▶ **Problem details**
All of the data should be copied exactly, with the pictures left out.

(Version comparison data)
● ● ● ●

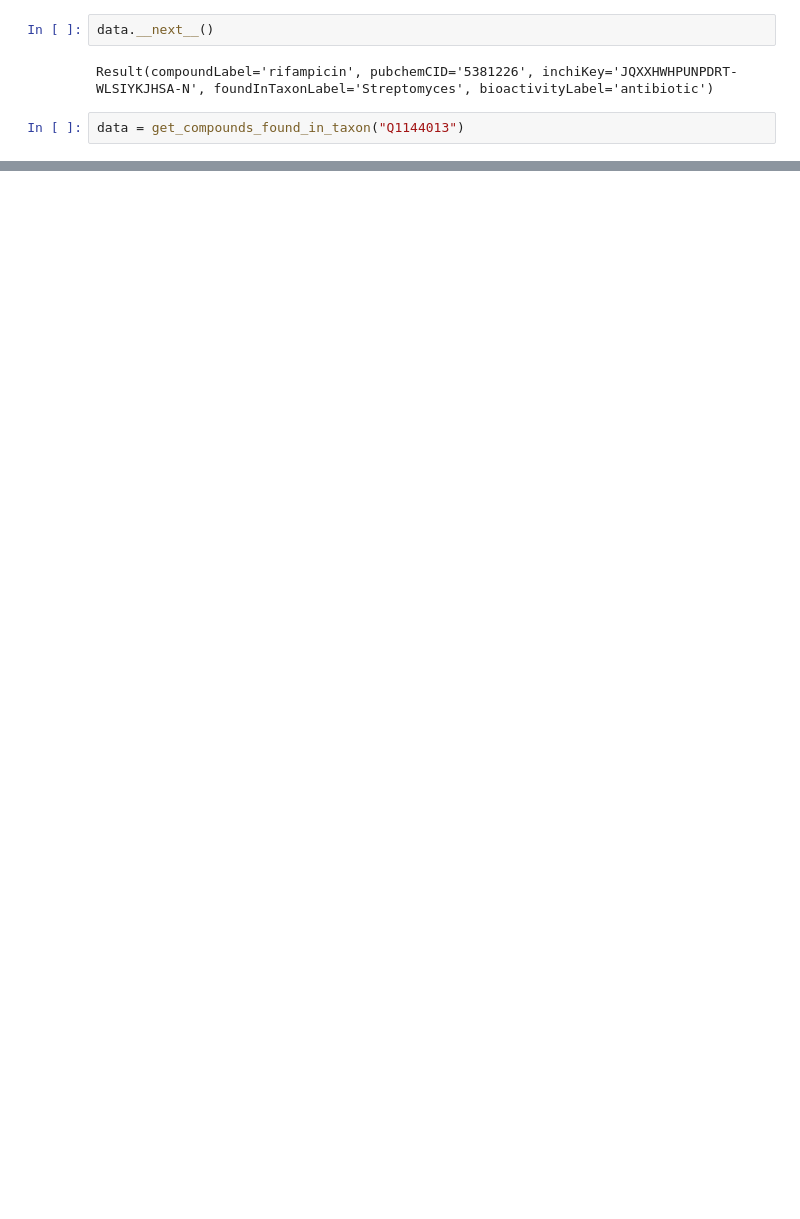
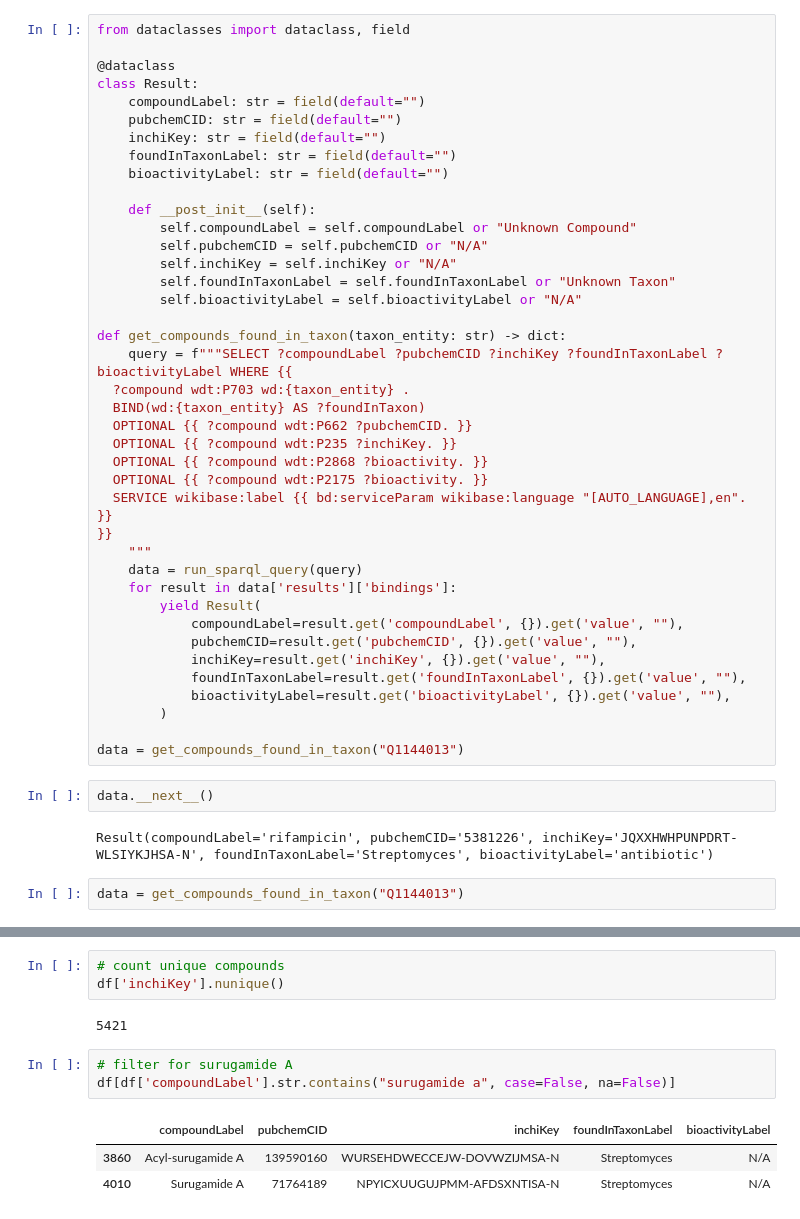
Before and after one commit to Code4NP/asp-workshop-2025, a Jupyter notebook: tutorials/04_ncbi_datasets.ipynb, the cells around one changed output, grey strips where cells are left out. Drawn from its saved outputs; the diff is of its cells as text; blank space fills up the shorter version.

```diff
--- a/tutorials/04_ncbi_datasets.ipynb
+++ b/tutorials/04_ncbi_datasets.ipynb
@@ -450,6 +448,46 @@ LIMIT 100
         )
 
 data = get_compounds_found_in_taxon("Q1144013")
+# %%
+from dataclasses import dataclass, field
+
+@dataclass
+class Result:
+    compoundLabel: str = field(default="")
+    pubchemCID: str = field(default="")
+    inchiKey: str = field(default="")
+    foundInTaxonLabel: str = field(default="")
+    bioactivityLabel: str = field(default="")
+
+    def __post_init__(self):
+        self.compoundLabel = self.compoundLabel or "Unknown Compound"
+        self.pubchemCID = self.pubchemCID or "N/A"
+        self.inchiKey = self.inchiKey or "N/A"
+        self.foundInTaxonLabel = self.foundInTaxonLabel or "Unknown Taxon"
+        self.bioactivityLabel = self.bioactivityLabel or "N/A"
+
+def get_compounds_found_in_taxon(taxon_entity: str) -> dict:
+    query = f"""SELECT ?compoundLabel ?pubchemCID ?inchiKey ?foundInTaxonLabel ?bioactivityLabel WHERE {{
+  ?compound wdt:P703 wd:{taxon_entity} .
+  BIND(wd:{taxon_entity} AS ?foundInTaxon)
+  OPTIONAL {{ ?compound wdt:P662 ?pubchemCID. }}
+  OPTIONAL {{ ?compound wdt:P235 ?inchiKey. }}
+  OPTIONAL {{ ?compound wdt:P2868 ?bioactivity. }}
+  OPTIONAL {{ ?compound wdt:P2175 ?bioactivity. }}
+  SERVICE wikibase:label {{ bd:serviceParam wikibase:language "[AUTO_LANGUAGE],en". }}
+}}
+    """
+    data = run_sparql_query(query)
+    for result in data['results']['bindings']:
+        yield Result(
+            compoundLabel=result.get('compoundLabel', {}).get('value', ""),
+            pubchemCID=result.get('pubchemCID', {}).get('value', ""),
+            inchiKey=result.get('inchiKey', {}).get('value', ""),
+            foundInTaxonLabel=result.get('foundInTaxonLabel', {}).get('value', ""),
+            bioactivityLabel=result.get('bioactivityLabel', {}).get('value', ""),
+        )
+
+data = get_compounds_found_in_taxon("Q1144013")
 # %%
 data.__next__()
 # %% [output]
@@ -476,0 +514,12 @@ df
+# %%
+# count unique compounds
+df['inchiKey'].nunique()
+# %% [output]
+5421
+# %%
+# filter for surugamide A
+df[df['compoundLabel'].str.contains("surugamide a", case=False, na=False)]
+# %% [output]
+|  | compoundLabel | pubchemCID | inchiKey | foundInTaxonLabel | bioactivityLabel |
+| 3860 | Acyl-surugamide A | 139590160 | WURSEHDWECCEJW-DOVWZIJMSA-N | Streptomyces | N/A |
+| 4010 | Surugamide A | 71764189 | NPYICXUUGUJPMM-AFDSXNTISA-N | Streptomyces | N/A |
```
Also changed, not shown: parts of 17 cells of this notebook, 3 other files.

● ● ● ●

▶ **Solution to this task**
Before and after one commit to Code4NP/asp-workshop-2025, a Jupyter notebook: tutorials/04_ncbi_datasets.ipynb, the cells around one changed output, grey strips where cells are left out. Drawn from its saved outputs; the diff is of its cells as text; blank space fills up the shorter version.

```diff
--- a/tutorials/04_ncbi_datasets.ipynb
+++ b/tutorials/04_ncbi_datasets.ipynb
@@ -450,6 +448,46 @@ LIMIT 100
         )
 
 data = get_compounds_found_in_taxon("Q1144013")
+# %%
+from dataclasses import dataclass, field
+
+@dataclass
+class Result:
+    compoundLabel: str = field(default="")
+    pubchemCID: str = field(default="")
+    inchiKey: str = field(default="")
+    foundInTaxonLabel: str = field(default="")
+    bioactivityLabel: str = field(default="")
+
+    def __post_init__(self):
+        self.compoundLabel = self.compoundLabel or "Unknown Compound"
+        self.pubchemCID = self.pubchemCID or "N/A"
+        self.inchiKey = self.inchiKey or "N/A"
+        self.foundInTaxonLabel = self.foundInTaxonLabel or "Unknown Taxon"
+        self.bioactivityLabel = self.bioactivityLabel or "N/A"
+
+def get_compounds_found_in_taxon(taxon_entity: str) -> dict:
+    query = f"""SELECT ?compoundLabel ?pubchemCID ?inchiKey ?foundInTaxonLabel ?bioactivityLabel WHERE {{
+  ?compound wdt:P703 wd:{taxon_entity} .
+  BIND(wd:{taxon_entity} AS ?foundInTaxon)
+  OPTIONAL {{ ?compound wdt:P662 ?pubchemCID. }}
+  OPTIONAL {{ ?compound wdt:P235 ?inchiKey. }}
+  OPTIONAL {{ ?compound wdt:P2868 ?bioactivity. }}
+  OPTIONAL {{ ?compound wdt:P2175 ?bioactivity. }}
+  SERVICE wikibase:label {{ bd:serviceParam wikibase:language "[AUTO_LANGUAGE],en". }}
+}}
+    """
+    data = run_sparql_query(query)
+    for result in data['results']['bindings']:
+        yield Result(
+            compoundLabel=result.get('compoundLabel', {}).get('value', ""),
+            pubchemCID=result.get('pubchemCID', {}).get('value', ""),
+            inchiKey=result.get('inchiKey', {}).get('value', ""),
+            foundInTaxonLabel=result.get('foundInTaxonLabel', {}).get('value', ""),
+            bioactivityLabel=result.get('bioactivityLabel', {}).get('value', ""),
+        )
+
+data = get_compounds_found_in_taxon("Q1144013")
 # %%
 data.__next__()
 # %% [output]
@@ -476,0 +514,12 @@ df
+# %%
+# count unique compounds
+df['inchiKey'].nunique()
+# %% [output]
+5421
+# %%
+# filter for surugamide A
+df[df['compoundLabel'].str.contains("surugamide a", case=False, na=False)]
+# %% [output]
+|  | compoundLabel | pubchemCID | inchiKey | foundInTaxonLabel | bioactivityLabel |
+| 3860 | Acyl-surugamide A | 139590160 | WURSEHDWECCEJW-DOVWZIJMSA-N | Streptomyces | N/A |
+| 4010 | Surugamide A | 71764189 | NPYICXUUGUJPMM-AFDSXNTISA-N | Streptomyces | N/A |
```
Also changed, not shown: parts of 17 cells of this notebook, 3 other files.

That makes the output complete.